My first reaction to this item was, SAY WHAT!? Then I read it again just to be sure I had not misunderstood–nope, I read it correctly the first time. Perhaps its just me but I found this bizarre, and dare I say a tad hypocritical?
Dobson’s Focus on the Family publication, Plugged In, which was founded to equip parents, youth leaders, ministers and teens on today’s media is not only endorsing the blockbuster film Twilight, but sees Biblical Spiritual lessons to be learned from it concerning family…or in this case, coven.
Let me say, I don’t give 2 ‘hoots’ about this movie. But Focus on the Family giving it basically a green-light is beyond weird.

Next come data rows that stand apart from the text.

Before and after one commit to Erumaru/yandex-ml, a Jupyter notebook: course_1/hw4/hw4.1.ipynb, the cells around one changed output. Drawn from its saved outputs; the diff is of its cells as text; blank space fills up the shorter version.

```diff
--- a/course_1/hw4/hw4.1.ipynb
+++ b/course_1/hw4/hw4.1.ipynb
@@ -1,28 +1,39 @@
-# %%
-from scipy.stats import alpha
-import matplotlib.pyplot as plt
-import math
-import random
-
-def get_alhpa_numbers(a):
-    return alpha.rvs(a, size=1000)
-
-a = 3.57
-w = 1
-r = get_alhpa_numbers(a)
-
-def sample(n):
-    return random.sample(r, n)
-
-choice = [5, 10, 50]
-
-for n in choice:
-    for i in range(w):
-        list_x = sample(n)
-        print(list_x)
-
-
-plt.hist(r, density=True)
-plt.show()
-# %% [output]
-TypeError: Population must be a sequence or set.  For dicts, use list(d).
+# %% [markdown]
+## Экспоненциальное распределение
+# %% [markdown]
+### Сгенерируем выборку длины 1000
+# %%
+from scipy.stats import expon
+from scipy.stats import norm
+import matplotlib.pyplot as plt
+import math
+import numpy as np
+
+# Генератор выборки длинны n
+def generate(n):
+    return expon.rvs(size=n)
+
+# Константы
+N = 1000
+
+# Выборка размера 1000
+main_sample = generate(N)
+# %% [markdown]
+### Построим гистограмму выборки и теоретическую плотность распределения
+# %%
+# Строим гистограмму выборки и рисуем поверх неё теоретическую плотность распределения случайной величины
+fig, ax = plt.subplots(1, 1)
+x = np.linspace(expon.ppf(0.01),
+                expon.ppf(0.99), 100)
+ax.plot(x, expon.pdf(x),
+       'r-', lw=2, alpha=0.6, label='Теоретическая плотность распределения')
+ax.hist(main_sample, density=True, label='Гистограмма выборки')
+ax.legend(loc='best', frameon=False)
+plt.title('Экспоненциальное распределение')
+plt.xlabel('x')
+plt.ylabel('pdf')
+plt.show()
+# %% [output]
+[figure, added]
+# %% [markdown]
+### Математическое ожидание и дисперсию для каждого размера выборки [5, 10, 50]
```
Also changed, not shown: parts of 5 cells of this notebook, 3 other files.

This is the same man and organization, who just days before the recent Presidential election, attempted to sway (I called it manipulation at the time) Christian voters by sowing seeds of fear when sending out thousands of letters, with the link included, to his wildly speculative fantasy document: “Letter from 2012 in Obama’s America”.
Or, who more recently sent out letters encouraging Christians to boycott certain store chains because they choose to use ‘Happy Holidays’ over the more traditional ‘Merry Christmas’.
I guess we all pick and choose our battles, but spending time and [wasting] energy boycotting chain stores and sending out wildly speculative fear mail, seems pretty lame to me–especially when they cannot discern the very real dangers, they themselves are helping to promote, by extolling what they perceive as virtues found in a film based upon the occult.
From Caryl Productions:
Incredibly, this Christmas Season, when Jesus, the Light of the world used to be highlighted by the Church, many Churched and Christian ministries are promoting another light, “Twilight” the movie!
Based on Mormon, Stephenie Meyer’s 4-book “vampire romance” series, the Twilight movie was released last week (Nov 21, 2008) in 3419 cinema theaters across the nation and grossed over $70 million its first weekend. It’s the hottest pop culture phenomenon since Harry Potter mania.
In only a few short years I’ve watched the occult addiction mushroom amongst teens and develop aggressively into a yearning that they’d even sell their eternal souls for. Think of it, the love of a vampire, a being the Bible describes as demon possessed, musters the longing to remain lost for eternity – the very state Jesus Christ died to save sinners from. How diabolical is Satan’s message to our young innocents luring them, through a lust-filled romance, to spend eternity with him and away from the presence of our God of love?
Twilight takes occult darkness, introduced in Potter, to deeper, decadent fathoms: overt vampirism, acceptable blood-sucking (in this movie its only animal blood – later? Wait and see!) and sexual lust for the possessed soul (made appealing in its fictionalized form!). The books, akin to the Potter’s series, promote and familiarize their audience with magick, Wicca, supernatural powers and demon possession.
But what is beyond alarming is that Christians are seduced by satanic deception and have succumbed to Twilight’s fascination of dark wisdom, a power Scripture warns against – loving evil more than good (Psalm 52:3), and placing what the world admires before what God requires.
Focus on the Family, Christianity Today, The Catholic News Service, Christian Stay at Home Moms and Christian Teen Magazine are among some of the Christian groups who’ve been misled by occult delusion, and instead of warning Christians of its dangers, have compromised its lying message.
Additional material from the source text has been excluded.